• _Exercise aim_: Without any of the pictures, set down the data below exactly.

== Entries shown

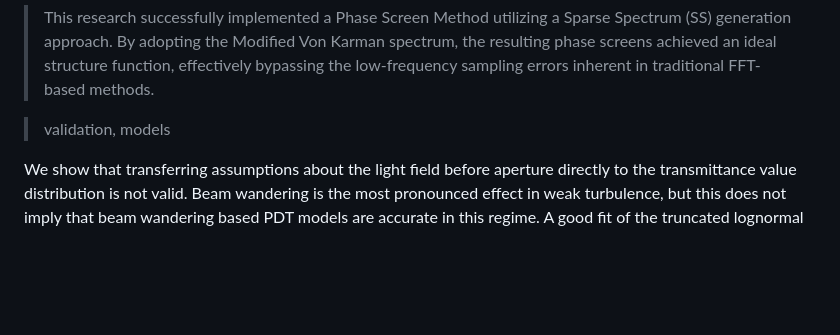
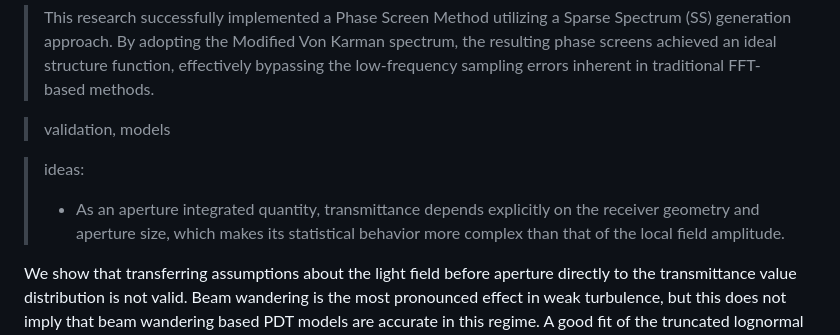
Before and after one commit to KlenM/Manuscript-PhD-thesis, a Markdown page: content/7_conclus.md, the part around the change. Drawn GitHub-style; blank space fills up the shorter version.

```diff
--- a/content/7_conclus.md
+++ b/content/7_conclus.md
@@ -23,6 +23,9 @@
 > This research successfully implemented a Phase Screen Method utilizing a Sparse Spectrum (SS) generation approach. By adopting the Modified Von Karman spectrum, the resulting phase screens achieved an ideal structure function, effectively bypassing the low-frequency sampling errors inherent in traditional FFT-based methods.
 
 > validation, models
+
+>ideas:
+>- As an aperture integrated quantity, transmittance depends explicitly on the receiver geometry and aperture size, which makes its statistical behavior more complex than that of the local field amplitude.
 
 We show that transferring assumptions about the light field before aperture directly to the transmittance value distribution is not valid.
 Beam wandering is the most pronounced effect in weak turbulence, but this does not imply that beam wandering based PDT models are accurate in this regime.
```
Also changed, not shown: content/0_1_introduction.md (+31 -32 lines).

====

• _Response for this exercise_:
Before and after one commit to KlenM/Manuscript-PhD-thesis, a Markdown page: content/7_conclus.md, the part around the change. Drawn GitHub-style; blank space fills up the shorter version.

```diff
--- a/content/7_conclus.md
+++ b/content/7_conclus.md
@@ -23,6 +23,9 @@
 > This research successfully implemented a Phase Screen Method utilizing a Sparse Spectrum (SS) generation approach. By adopting the Modified Von Karman spectrum, the resulting phase screens achieved an ideal structure function, effectively bypassing the low-frequency sampling errors inherent in traditional FFT-based methods.
 
 > validation, models
+
+>ideas:
+>- As an aperture integrated quantity, transmittance depends explicitly on the receiver geometry and aperture size, which makes its statistical behavior more complex than that of the local field amplitude.
 
 We show that transferring assumptions about the light field before aperture directly to the transmittance value distribution is not valid.
 Beam wandering is the most pronounced effect in weak turbulence, but this does not imply that beam wandering based PDT models are accurate in this regime.
```
Also changed, not shown: content/0_1_introduction.md (+31 -32 lines).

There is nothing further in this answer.